- Form new social connections
- Learn new stuff
- Be grateful
- Eat well
I think the best way to think about the brain is that it is like a muscle. They teach this to my kids at school saying that like a muscle the more you use it the stronger it gets. Saying the same thing, the work of Kurzweil and many others has shown for a long time that using your brain in a positive way (intellectual challenge, social interaction, ball sports) slows the rate of decline in elderly people. But exercise is only one half of taking care of a muscle – you also need to rest it and feed it right.
As you can see the latest data out from CBInsights shows a modest increase in investment activity in the US from Q4 to Q1 and no change in the split between Seed, Series A and so on. There isn’t much seasonality in this data, so I think it is more meaningful to look at the quarter to quarter trend than the difference to the same quarter one year ago.
I guess the most remarkable thing about this is that all the talk about a coming Series A crunch hasn’t impacted seed funding. I can think of two explanations for that.
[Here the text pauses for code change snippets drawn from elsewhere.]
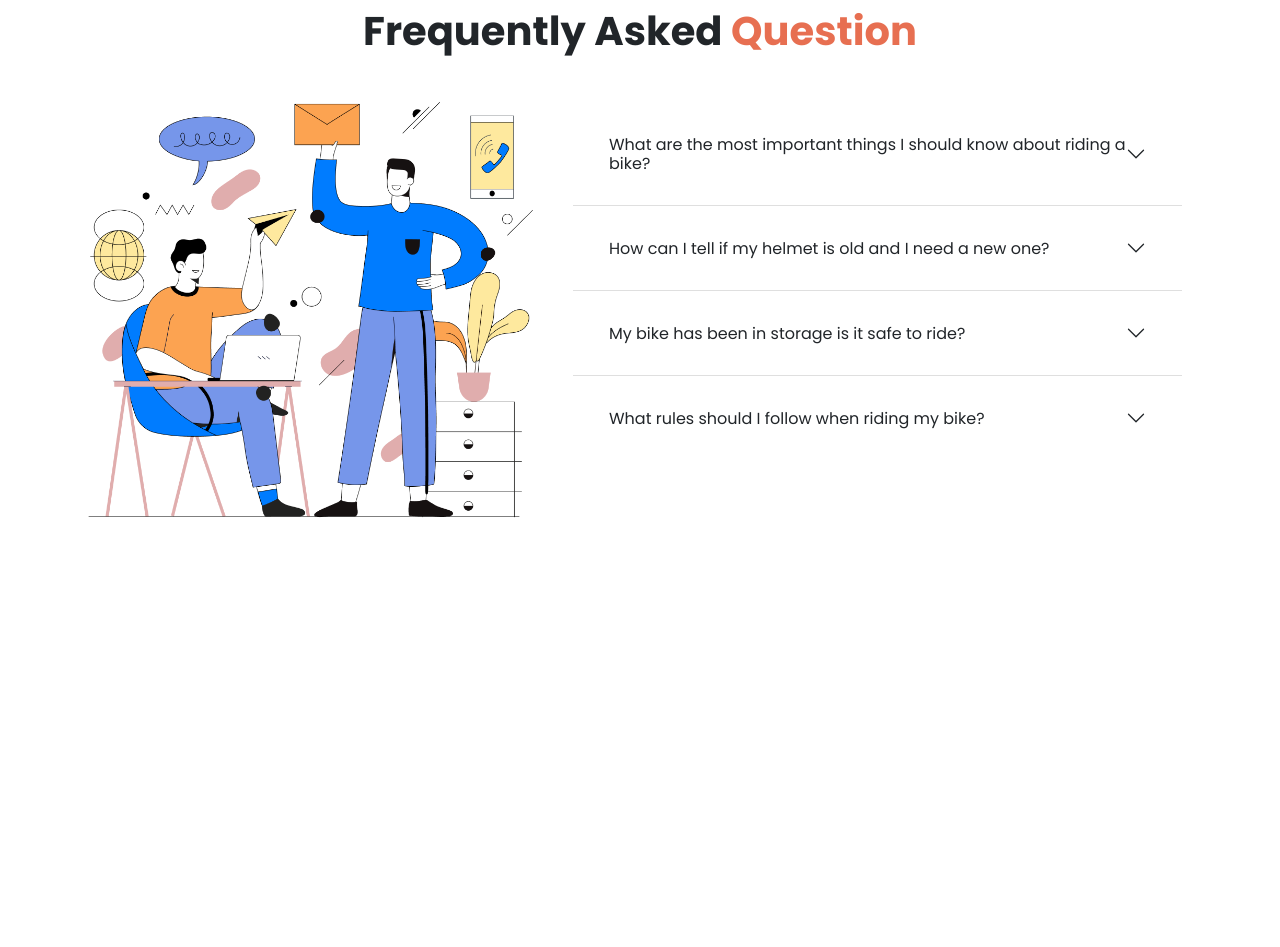
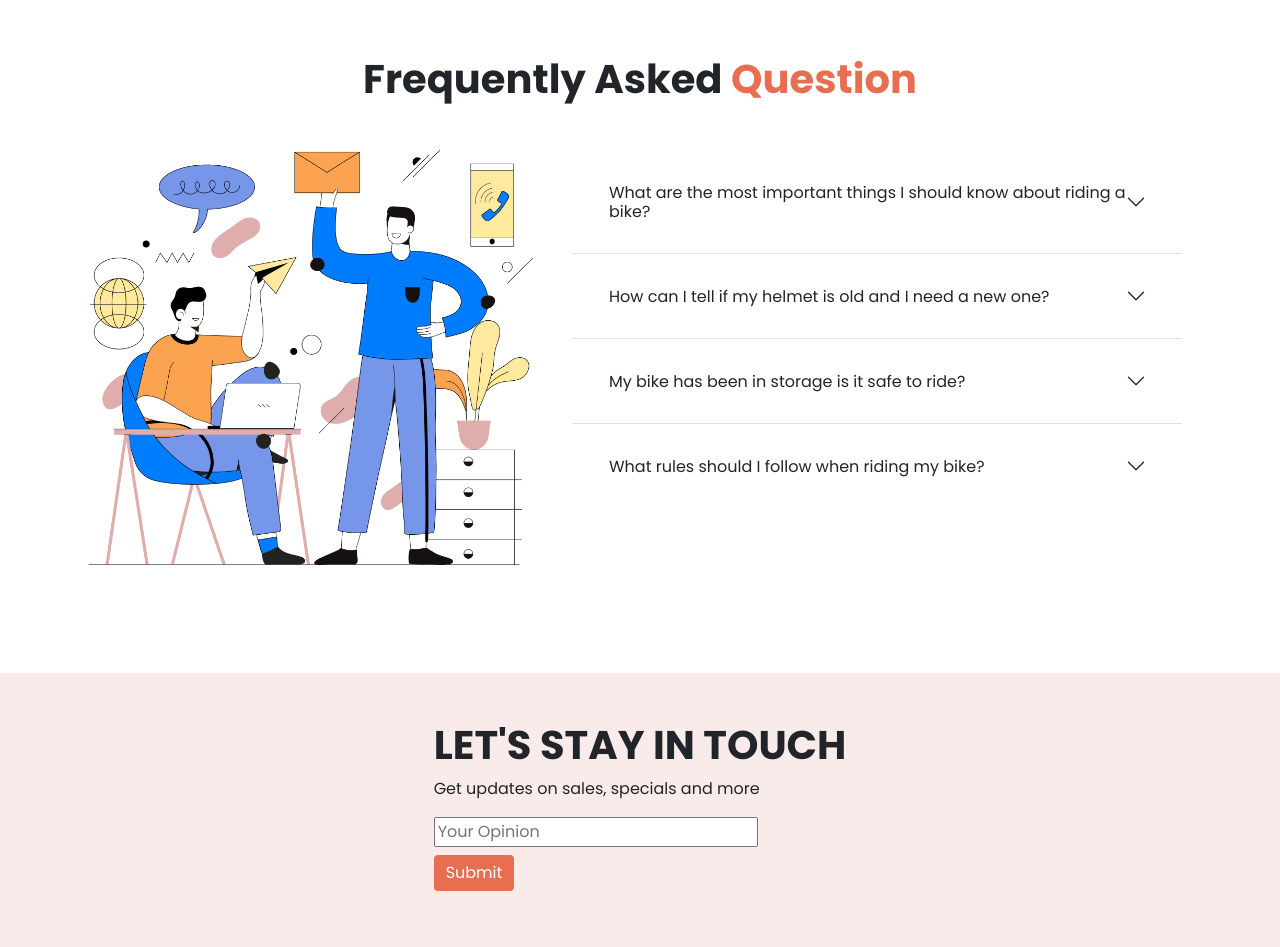
Before and after one commit to 78faysal/honda-cbr, a plain HTML site: page index.html in a window 1280 px wide. Shown: the part 1895-2842 px from the top of the page. Before the commit the page ends 2424 px from the top, so only its background shows below. Drawn offline with nearby package versions, Linux system fonts and the light colour scheme.

Commit message:
all done

```diff
--- a/index.html
+++ b/index.html
@@ -133,7 +133,7 @@
                   </div>
                   <div class="col">
                     <div class="card">
-                        <img class="p-5 rounded-circle" style="height: 350px; width: 350px;" src="images/user-3.jpg" class="card-img-top" alt="...">
+                        <img class="p-5 rounded-circle mx-auto" style="height: 350px; width: 350px;" src="images/user-3.jpg" class="card-img-top" alt="...">
                       <div class="card-body">
                         <p class="card-text">Slate helps you see how
                           many more days you need
@@ -155,7 +155,7 @@
         </section>
 
         <!-- frequently ask question -->
-        <section class="container mt-5">
+        <section class="container my-5 py-5">
             <div class="d-flex justify-content-center p-4">
                 <h1 class="fw-bold">Frequently Asked <span style="color: #E76F51;">Question</span></h1>
             </div>
@@ -214,8 +214,16 @@
     </main>
 
 
-    <footer>
-
+    <footer style="background-color: rgba(247, 228, 227, 0.747);">
+      <section class="container d-flex justify-content-center py-5 rounded-3"  id="subs">
+        <div>
+            <h1 class="fw-bold">LET'S STAY IN TOUCH</h1>
+            <p>Get updates on sales, specials and more</p>
+            <input type="text" placeholder="Your Opinion">
+            <br>
+            <button class="btn button mt-2 mb-2">Submit</button>
+        </div>
+    </section>
     </footer>
 
 
```
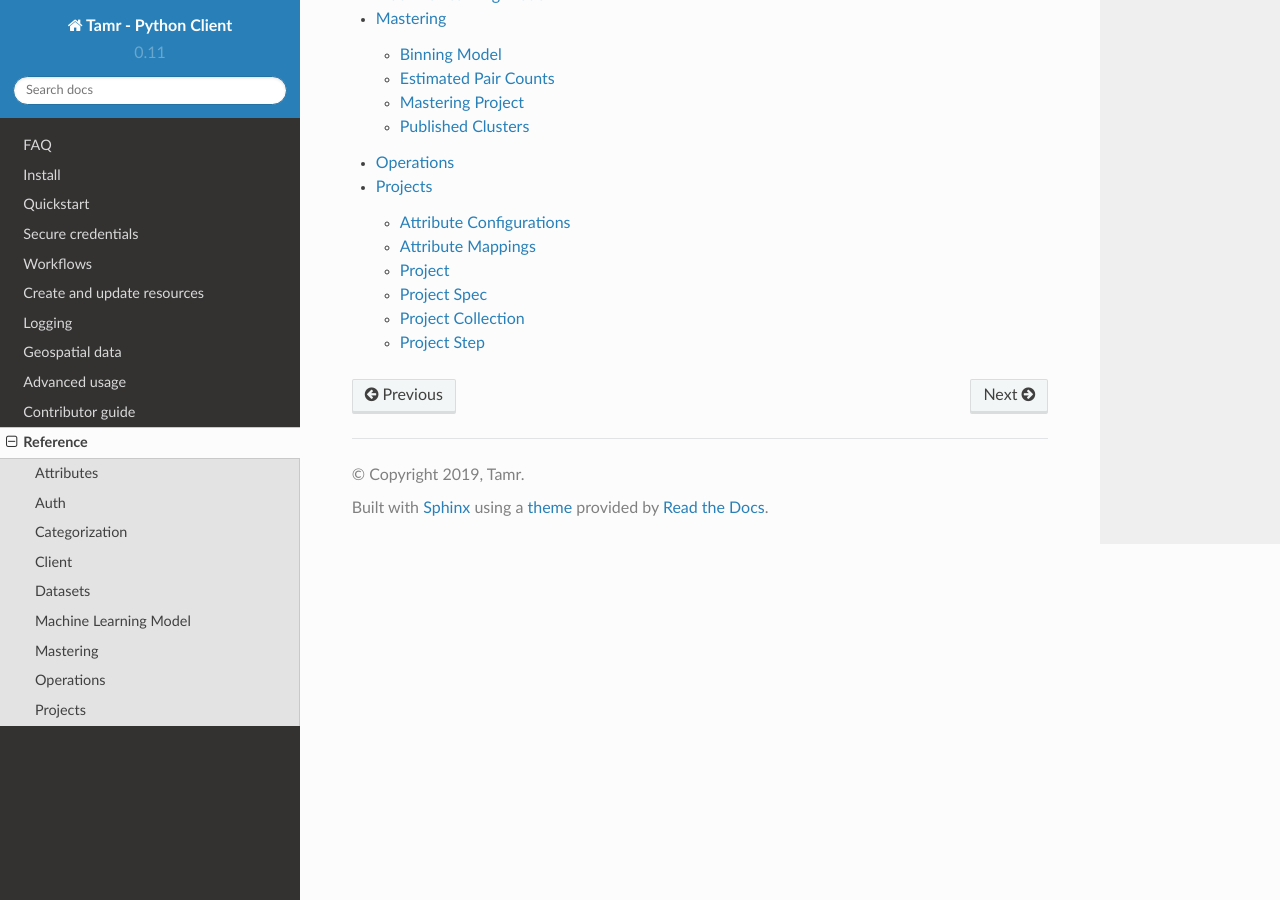
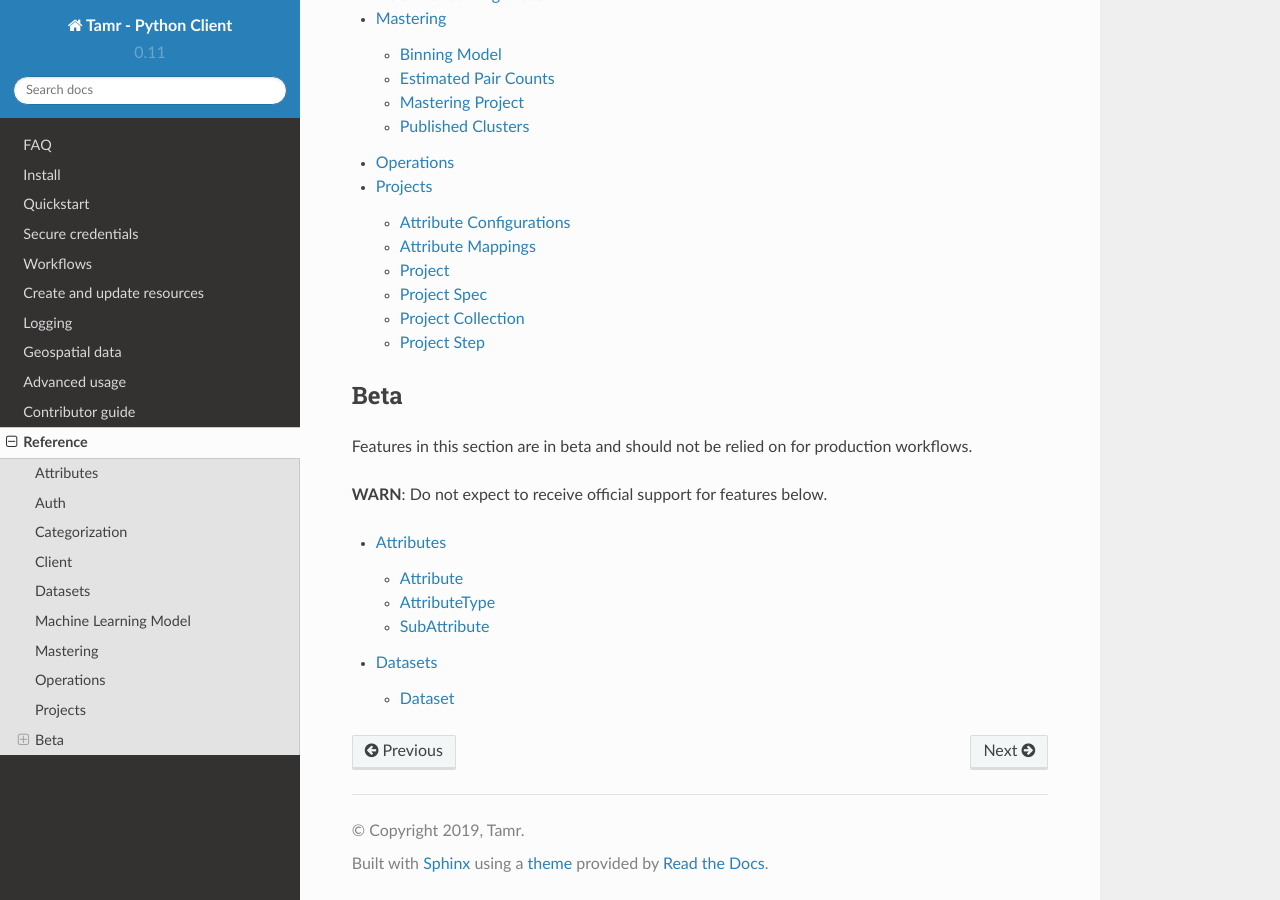
Before and after one commit to Datatamer/tamr-client, a Sphinx documentation site: the page built from docs/reference.md, in a window 1280 px wide and 900 px high, scrolled down 777 px. Built offline with Sphinx 7.4.7 and the Read the Docs theme 2.0.0, drawn with Linux system fonts in a browser that asks for light colours.

Commit message:
Reference docs for beta features

```diff
--- a/docs/reference.md
+++ b/docs/reference.md
@@ -1,4 +1,4 @@
-## Reference
+# Reference
 
   * [Attributes](reference/attribute)
   * [Auth](reference/auth)
@@ -9,3 +9,12 @@
   * [Mastering](reference/mastering)
   * [Operations](reference/operation)
   * [Projects](reference/project)
+
+## Beta
+
+  Features in this section are in beta and should not be relied on for production workflows.
+
+  **WARN**: Do not expect to receive official support for features below.
+
+  * [Attributes](reference/beta/attributes)
+  * [Datasets](reference/beta/datasets)
```
Also changed, not shown: docs/reference/beta/attributes.rst (added, +59 -0 lines), docs/reference/beta/datasets.rst (added, +7 -0 lines).
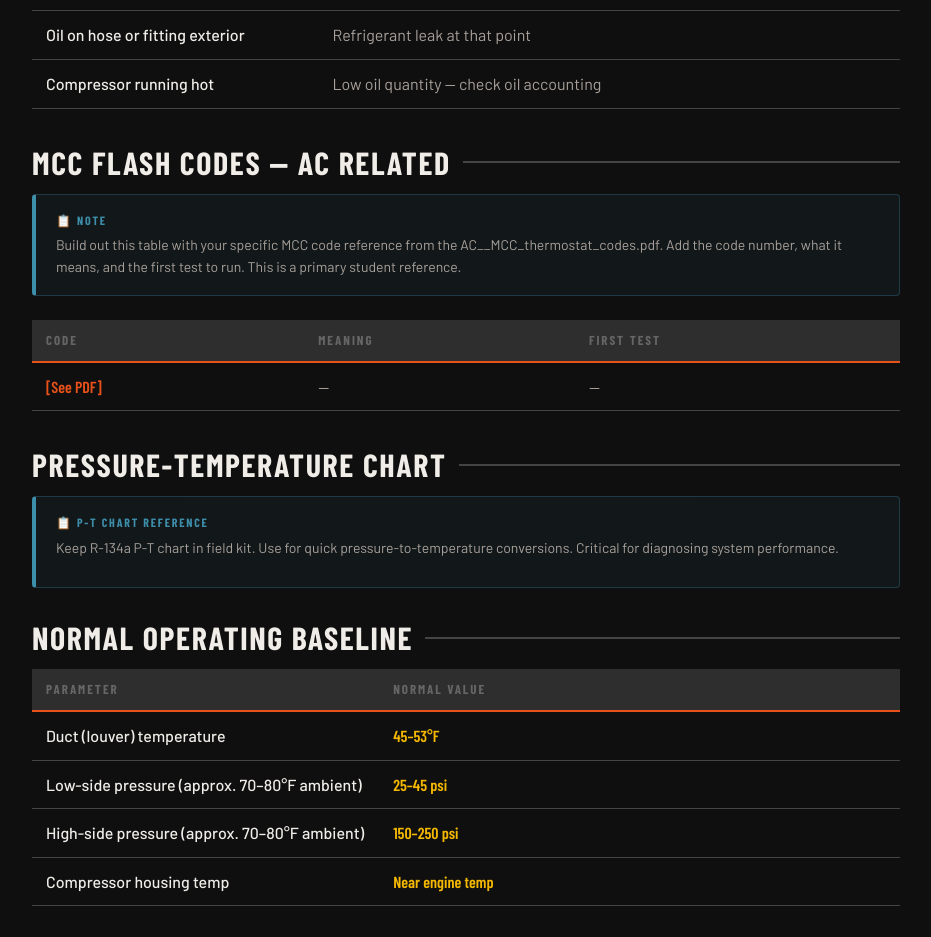
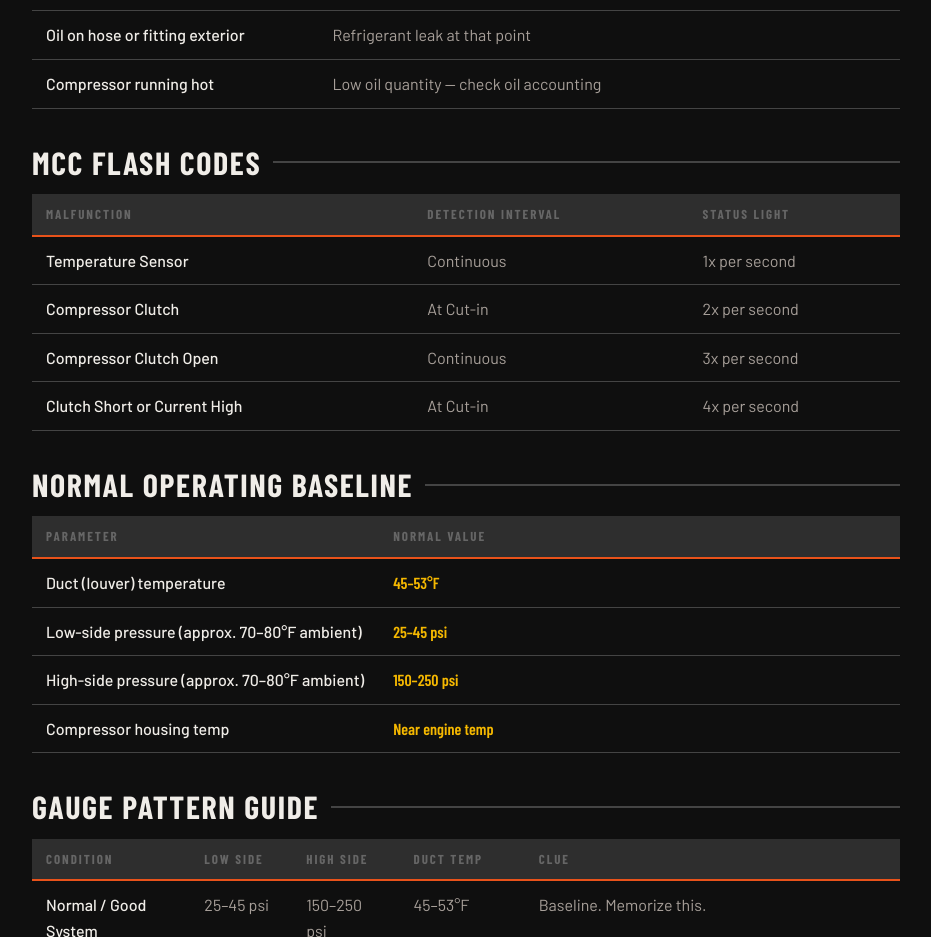
Before and after one commit to nathanladd/BOTR-AC, a plain HTML site: page modules/reference.html in a window 1280 px wide. Shown: the part 1200-2137 px from the top of the page, without its empty margins (324-1255 px from the left). Drawn offline with nearby package versions, Linux system fonts and the light colour scheme; a web font is replaced by a local one.

Commit message:
MCC chart

```diff
--- a/modules/reference.html
+++ b/modules/reference.html
@@ -104,21 +104,14 @@
       <tr><td class="topic">Compressor running hot</td><td>Low oil quantity — check oil accounting</td></tr>
     </table>
 
-    <div class="section-title">MCC Flash Codes — AC Related</div>
-    <div class="tip-note">
-      <strong>📋 Note</strong>
-      Build out this table with your specific MCC code reference from the AC__MCC_thermostat_codes.pdf. Add the code number, what it means, and the first test to run. This is a primary student reference.
-    </div>
+    <div class="section-title">MCC Flash Codes</div>
     <table>
-      <tr><th>Code</th><th>Meaning</th><th>First Test</th></tr>
-      <tr><td class="time">[See PDF]</td><td>—</td><td>—</td></tr>
+      <tr><th>Malfunction</th><th>Detection Interval</th><th>Status Light</th></tr>
+      <tr><td class="topic">Temperature Sensor</td><td>Continuous</td><td>1x per second</td></tr>
+      <tr><td class="topic">Compressor Clutch</td><td>At Cut-in</td><td>2x per second</td></tr>
+      <tr><td class="topic">Compressor Clutch Open</td><td>Continuous</td><td>3x per second</td></tr>
+      <tr><td class="topic">Clutch Short or Current High</td><td>At Cut-in</td><td>4x per second</td></tr>
     </table>
-
-    <div class="section-title">Pressure-Temperature Chart</div>
-    <div class="tip-note">
-      <strong>📋 P-T Chart Reference</strong>
-      <p>Keep R-134a P-T chart in field kit. Use for quick pressure-to-temperature conversions. Critical for diagnosing system performance.</p>
-    </div>
 
     <div class="section-title">Normal Operating Baseline</div>
     <table class="spec-table">
```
Firstly investors are always slow to respond to new data. When they hear things that cause them to re-think their strategy they typically do that rethink over a period of weeks whilst they complete on the deals they have in process. Most angels wouldn’t feel right turning to an entrepreneur and saying “I know I said I would invest in your company but following everything I’ve read I’m now too worried about the Series A crunch”. They would rather honour their commitment. Secondly, investors might be hearing the talk of a Series A crunch but not really believing it yet. In this scenario they will wait until there is blood on the streets before they stop investing.
The other thing that is going on, of course, is that the cost of innovation is continuing to decline meaning that more value can be created with less capital and that all else being equal I would expect seed deals as a percentage of the total to be increasing.
Putting it all together I would expect that over the coming quarters the impact of the Series A crunch, both in expectation and reality, will outweigh the secular trend towards more seed deals and the share of seed deals will drop.
The picture from the other side of the market, LPs investing into VC funds, is also fairly static. I haven’t seen hard numbers recently, but anecdotally top tier funds are continuing to close funds successfully, some of them at an increased size, whilst second tier funds and new funds continue to find it difficult. I don’t expect this to change much until returns start to improve or unless we have a significant upswing in the economy.
This post has been about the US rather than Europe, but I think the trends are the same here, except maybe that seed investment is growing in the UK on the back of the EIS and SEIS tax incentive schemes.